The origins of Cat People lay with the budget action studio behind King Kong (1933), RKO. The studio, like Universal was a second player that was reeling from the massive financial losses of some Orson Welles projects, including (the now classic) Citizen Kane (1941). The studio brought in an intelligent and learned Russian emigre called Val Lewton and was tasked to make a series of low budget horror films to challenge Universal. Lewton felt that horror films were beneath him. All he was given was a title: ‘Cat People’, no script and no other clue. Lewton brought in screenwriter DeWitt Bodeen and French emigre director Jacques Tourneur. Between them they worked on the idea and came up with a film that was not sensational horror in a B movie sense (there were many Poverty Row studios in the 1930s/40s such as Monogram and PRC churning out these kind of efforts). Also on board is the cinematographer Nicholas Musuraca who gives a noirish, smoke filled atmosphere to the film. It most certainly does not look like a B movie. Elsewhere the film’s subtleties are played out such as the scene at the restaurant wedding party where an elegant Serbian lady is made to look both mysterious and feline like. All through the psychology is palpable and it was only at the studio’s insistence that Irena is a real cat woman and not imagined.
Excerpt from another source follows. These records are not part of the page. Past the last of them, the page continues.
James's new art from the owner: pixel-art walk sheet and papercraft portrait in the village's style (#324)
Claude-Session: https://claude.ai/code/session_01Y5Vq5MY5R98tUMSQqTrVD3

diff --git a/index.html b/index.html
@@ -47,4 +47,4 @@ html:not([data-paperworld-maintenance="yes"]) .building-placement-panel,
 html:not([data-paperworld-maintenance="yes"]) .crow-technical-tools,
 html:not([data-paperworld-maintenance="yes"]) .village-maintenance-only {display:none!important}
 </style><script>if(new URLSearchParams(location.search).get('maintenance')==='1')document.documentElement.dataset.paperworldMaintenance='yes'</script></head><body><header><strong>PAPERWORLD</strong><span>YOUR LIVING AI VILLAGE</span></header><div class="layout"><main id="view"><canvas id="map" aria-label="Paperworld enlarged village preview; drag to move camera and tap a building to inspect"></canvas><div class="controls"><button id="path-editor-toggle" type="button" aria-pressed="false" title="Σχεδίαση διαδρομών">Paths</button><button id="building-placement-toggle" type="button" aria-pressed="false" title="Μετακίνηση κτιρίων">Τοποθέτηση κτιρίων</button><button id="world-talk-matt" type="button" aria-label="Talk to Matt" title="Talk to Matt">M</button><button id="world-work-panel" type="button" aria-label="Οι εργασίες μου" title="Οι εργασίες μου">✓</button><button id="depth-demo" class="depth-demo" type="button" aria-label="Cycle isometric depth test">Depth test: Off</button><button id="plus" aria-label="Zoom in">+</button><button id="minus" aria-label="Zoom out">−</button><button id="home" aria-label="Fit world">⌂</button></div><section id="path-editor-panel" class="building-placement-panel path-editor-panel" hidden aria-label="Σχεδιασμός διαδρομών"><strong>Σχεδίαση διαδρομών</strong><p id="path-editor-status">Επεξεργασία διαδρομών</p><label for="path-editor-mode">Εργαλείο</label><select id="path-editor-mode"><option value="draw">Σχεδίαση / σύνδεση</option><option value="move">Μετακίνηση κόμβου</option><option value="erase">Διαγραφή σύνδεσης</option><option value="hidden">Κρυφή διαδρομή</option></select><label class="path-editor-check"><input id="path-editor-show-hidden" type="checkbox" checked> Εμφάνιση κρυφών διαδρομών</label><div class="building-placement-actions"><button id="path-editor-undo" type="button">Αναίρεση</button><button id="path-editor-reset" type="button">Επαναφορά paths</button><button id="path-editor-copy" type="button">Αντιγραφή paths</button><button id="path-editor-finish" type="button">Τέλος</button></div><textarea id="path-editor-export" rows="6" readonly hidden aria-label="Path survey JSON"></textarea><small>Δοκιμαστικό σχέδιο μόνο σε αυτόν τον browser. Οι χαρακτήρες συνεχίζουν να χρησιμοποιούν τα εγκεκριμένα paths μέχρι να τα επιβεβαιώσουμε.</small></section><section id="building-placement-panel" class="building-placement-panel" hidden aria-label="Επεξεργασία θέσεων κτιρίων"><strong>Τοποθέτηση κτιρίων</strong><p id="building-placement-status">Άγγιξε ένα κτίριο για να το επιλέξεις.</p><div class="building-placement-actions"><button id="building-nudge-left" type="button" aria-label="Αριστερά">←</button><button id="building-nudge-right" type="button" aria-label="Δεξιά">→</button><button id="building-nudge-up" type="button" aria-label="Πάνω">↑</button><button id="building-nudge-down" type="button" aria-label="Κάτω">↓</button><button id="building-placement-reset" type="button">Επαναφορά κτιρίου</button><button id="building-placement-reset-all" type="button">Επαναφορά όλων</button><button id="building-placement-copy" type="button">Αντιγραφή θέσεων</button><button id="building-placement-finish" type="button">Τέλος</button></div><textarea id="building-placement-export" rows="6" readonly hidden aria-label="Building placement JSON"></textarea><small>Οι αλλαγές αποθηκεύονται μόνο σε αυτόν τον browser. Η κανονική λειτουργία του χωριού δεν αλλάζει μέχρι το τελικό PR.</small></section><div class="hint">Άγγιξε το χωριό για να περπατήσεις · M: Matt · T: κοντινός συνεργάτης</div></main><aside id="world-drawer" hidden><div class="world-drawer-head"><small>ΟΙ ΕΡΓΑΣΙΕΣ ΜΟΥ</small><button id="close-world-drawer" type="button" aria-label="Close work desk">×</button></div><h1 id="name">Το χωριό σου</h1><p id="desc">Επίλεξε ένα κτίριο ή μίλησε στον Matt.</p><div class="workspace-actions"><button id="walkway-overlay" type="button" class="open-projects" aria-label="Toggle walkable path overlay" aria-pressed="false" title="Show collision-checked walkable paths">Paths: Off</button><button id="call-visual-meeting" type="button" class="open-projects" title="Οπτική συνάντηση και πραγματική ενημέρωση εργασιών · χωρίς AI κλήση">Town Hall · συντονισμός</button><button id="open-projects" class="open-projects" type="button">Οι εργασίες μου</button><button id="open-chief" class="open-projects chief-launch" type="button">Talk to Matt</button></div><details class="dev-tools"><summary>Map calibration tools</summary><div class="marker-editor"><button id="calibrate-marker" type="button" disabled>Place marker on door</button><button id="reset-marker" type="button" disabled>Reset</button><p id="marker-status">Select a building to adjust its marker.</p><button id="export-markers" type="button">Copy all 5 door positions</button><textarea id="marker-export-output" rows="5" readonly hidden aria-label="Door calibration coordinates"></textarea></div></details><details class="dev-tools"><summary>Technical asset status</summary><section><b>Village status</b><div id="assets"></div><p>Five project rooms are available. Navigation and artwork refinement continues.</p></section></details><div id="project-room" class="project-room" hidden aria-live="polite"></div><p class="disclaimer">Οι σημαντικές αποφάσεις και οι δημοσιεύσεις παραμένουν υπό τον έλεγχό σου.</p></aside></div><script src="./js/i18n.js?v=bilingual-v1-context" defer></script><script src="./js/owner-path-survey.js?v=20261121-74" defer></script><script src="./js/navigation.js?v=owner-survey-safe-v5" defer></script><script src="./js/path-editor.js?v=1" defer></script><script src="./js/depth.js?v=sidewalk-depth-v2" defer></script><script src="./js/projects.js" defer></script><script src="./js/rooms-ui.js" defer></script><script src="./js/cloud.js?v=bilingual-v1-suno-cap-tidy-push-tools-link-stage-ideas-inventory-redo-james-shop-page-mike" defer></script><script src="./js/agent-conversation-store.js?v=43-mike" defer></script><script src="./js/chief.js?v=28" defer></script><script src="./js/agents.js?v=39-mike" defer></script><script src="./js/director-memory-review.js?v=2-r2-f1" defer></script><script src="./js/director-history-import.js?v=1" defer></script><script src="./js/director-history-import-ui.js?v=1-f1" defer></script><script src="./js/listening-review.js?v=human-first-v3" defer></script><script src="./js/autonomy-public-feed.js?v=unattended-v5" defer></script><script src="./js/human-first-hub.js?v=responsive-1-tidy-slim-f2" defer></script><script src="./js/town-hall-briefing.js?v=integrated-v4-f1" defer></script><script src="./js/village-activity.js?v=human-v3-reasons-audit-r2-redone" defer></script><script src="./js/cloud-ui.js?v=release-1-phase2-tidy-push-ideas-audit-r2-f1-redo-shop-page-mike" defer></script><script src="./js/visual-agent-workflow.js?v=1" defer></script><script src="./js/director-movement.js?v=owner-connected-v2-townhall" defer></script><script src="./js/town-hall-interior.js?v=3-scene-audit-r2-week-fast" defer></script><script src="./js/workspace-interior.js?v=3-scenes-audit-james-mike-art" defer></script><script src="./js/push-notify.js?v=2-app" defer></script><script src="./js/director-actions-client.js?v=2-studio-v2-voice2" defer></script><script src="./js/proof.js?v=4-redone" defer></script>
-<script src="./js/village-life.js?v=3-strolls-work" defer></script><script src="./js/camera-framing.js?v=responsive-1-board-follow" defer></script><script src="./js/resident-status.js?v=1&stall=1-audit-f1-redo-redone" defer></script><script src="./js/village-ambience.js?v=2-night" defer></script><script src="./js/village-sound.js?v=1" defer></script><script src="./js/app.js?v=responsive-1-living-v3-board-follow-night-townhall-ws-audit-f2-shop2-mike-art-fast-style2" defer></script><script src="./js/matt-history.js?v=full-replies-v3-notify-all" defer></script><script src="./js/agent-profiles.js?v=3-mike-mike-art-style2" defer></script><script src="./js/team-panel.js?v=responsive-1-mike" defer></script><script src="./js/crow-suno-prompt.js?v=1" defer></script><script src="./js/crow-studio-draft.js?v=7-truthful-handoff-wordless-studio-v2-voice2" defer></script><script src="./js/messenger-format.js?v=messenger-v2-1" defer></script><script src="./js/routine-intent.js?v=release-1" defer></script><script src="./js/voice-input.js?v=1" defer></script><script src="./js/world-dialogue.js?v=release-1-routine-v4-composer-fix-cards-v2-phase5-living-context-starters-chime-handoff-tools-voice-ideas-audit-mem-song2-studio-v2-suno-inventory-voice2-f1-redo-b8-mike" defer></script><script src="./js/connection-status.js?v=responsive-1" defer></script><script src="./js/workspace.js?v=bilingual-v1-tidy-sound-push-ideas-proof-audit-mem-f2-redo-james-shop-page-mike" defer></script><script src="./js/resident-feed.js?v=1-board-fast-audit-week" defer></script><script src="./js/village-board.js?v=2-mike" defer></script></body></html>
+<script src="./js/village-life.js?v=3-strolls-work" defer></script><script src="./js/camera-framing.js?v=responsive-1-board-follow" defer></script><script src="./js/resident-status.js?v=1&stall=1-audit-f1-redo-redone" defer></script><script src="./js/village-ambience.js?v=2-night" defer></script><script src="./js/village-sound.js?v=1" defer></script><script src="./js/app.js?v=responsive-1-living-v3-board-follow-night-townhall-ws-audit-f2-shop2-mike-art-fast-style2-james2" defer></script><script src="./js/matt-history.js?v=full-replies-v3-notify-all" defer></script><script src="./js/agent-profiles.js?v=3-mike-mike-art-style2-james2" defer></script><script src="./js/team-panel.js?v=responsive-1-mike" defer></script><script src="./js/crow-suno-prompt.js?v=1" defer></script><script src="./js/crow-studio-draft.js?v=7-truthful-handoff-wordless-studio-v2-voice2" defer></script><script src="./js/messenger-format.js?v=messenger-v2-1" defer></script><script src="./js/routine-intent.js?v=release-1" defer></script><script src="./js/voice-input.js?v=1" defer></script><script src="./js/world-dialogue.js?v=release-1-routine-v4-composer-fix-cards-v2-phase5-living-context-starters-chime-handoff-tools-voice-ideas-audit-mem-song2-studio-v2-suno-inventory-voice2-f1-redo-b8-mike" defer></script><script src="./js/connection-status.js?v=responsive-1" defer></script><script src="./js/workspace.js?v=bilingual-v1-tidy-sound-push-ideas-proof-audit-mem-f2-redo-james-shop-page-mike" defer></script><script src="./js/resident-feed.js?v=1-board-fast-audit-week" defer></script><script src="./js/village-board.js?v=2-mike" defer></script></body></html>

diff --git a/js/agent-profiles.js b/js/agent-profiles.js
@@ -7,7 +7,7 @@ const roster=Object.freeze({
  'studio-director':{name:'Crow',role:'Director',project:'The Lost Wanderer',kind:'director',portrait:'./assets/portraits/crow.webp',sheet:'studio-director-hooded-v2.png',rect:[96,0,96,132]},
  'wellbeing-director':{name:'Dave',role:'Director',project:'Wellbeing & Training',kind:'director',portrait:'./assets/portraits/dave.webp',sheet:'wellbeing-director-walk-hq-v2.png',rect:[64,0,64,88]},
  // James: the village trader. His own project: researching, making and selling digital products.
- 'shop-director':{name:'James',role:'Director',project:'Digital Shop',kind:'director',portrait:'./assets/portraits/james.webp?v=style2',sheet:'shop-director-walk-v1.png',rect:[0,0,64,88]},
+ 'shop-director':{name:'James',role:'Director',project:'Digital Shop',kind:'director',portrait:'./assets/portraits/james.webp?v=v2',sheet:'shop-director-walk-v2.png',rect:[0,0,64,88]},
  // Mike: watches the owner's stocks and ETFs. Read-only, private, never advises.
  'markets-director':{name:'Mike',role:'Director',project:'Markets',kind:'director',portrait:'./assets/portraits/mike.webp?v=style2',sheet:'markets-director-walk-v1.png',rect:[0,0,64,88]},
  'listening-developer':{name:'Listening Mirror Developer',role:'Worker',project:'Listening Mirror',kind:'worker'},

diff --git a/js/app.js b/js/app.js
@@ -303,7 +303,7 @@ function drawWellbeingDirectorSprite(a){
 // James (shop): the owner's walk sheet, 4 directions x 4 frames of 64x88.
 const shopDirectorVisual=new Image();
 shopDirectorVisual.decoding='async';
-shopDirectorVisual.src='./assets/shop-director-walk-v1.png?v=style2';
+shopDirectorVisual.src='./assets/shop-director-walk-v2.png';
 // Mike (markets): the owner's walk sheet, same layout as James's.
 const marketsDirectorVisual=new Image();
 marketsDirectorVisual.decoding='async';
Over the next four years Val Lewton would make a further eight what could be termed horror films and would repeat, to a lesser or greater degree he did in Cat People; two further films including the brilliantly titled I Walked with a Zombie (1943) would be directed by Tourneur. The latter film was also written around a mere title and also co-starred George Sanders cheaper brother, Tom Conway who plays the psychiatrist in Cat People. As with most of Criterion’s releases there are plenty of extras including a 1977 interview with Jacques Tourneur and a feature length documentary on Lewton produced by Martin Scorsese. For a long time now few of Lewton’s films have been available and therefore it would be great to see more released.